The role of calcium (Ca2+) signaling in regulating a variety of cellular processes has been widely described, showing the multifunctional nature of this ion. Even though the mechanisms that allow Ca2+ to modulate a wide range of events have not been completely elucidated, it is appreciated that the amplitude, the spatiotemporal profile (e.g., single transient, wave, oscillation), as well as the intracellular compartments where Ca2+ signals occur are all involved in orchestrating Ca2+ increases that correspond to specific cellular functions mediated by Ca2+. In this review, we will briefly discuss the machinery that regulates intracellular Ca2+ signaling and then highlight mechanisms of Ca2+ signaling in the nucleus as well as cellular events that are modulated by nucleoplasmic Ca2+.
Intracellular Ca2+-Signaling Toolkit
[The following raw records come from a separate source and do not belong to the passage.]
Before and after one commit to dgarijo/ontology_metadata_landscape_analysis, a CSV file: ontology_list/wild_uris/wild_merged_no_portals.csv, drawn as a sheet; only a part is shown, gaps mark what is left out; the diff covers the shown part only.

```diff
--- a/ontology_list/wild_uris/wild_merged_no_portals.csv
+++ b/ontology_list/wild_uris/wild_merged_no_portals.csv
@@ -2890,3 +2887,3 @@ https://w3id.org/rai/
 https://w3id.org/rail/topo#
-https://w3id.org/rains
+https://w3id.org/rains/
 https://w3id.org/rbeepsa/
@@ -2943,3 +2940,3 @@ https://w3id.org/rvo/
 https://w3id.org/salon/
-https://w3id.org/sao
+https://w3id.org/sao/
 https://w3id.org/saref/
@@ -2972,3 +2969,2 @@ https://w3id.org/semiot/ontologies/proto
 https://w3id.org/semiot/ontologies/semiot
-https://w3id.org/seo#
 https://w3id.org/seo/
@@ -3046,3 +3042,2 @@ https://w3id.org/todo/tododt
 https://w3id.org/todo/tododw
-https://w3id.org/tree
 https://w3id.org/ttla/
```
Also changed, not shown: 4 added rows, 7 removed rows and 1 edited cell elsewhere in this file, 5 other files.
Although the variety of biological processes regulated by Ca2+ can be partially explained by the spatiotemporal organization of Ca2+ increases within the cell, a crucial question in this signaling cascade is how cells can generate, regulate, and coordinate such Ca2+-evoked responses. The remarkable plasticity of Ca2+ signaling emerges not only from the origin of the intracellular Ca2+ signals (i.e., endoplasmic reticulum, mitochondria, or nucleus) but also from the molecular toolkit expressed by different cell types, as well as from the interplay between the cellular compartments. Below, we will briefly review some of the components of the Ca2+ toolkit that have been described to date. Although we will not discuss the components at length and we will not present a complete list of the Ca2+ signaling molecules, the discussion will provide a sense of the variety of components of the Ca2+ signaling network that can be used by different cell types to generate a specific cellular event.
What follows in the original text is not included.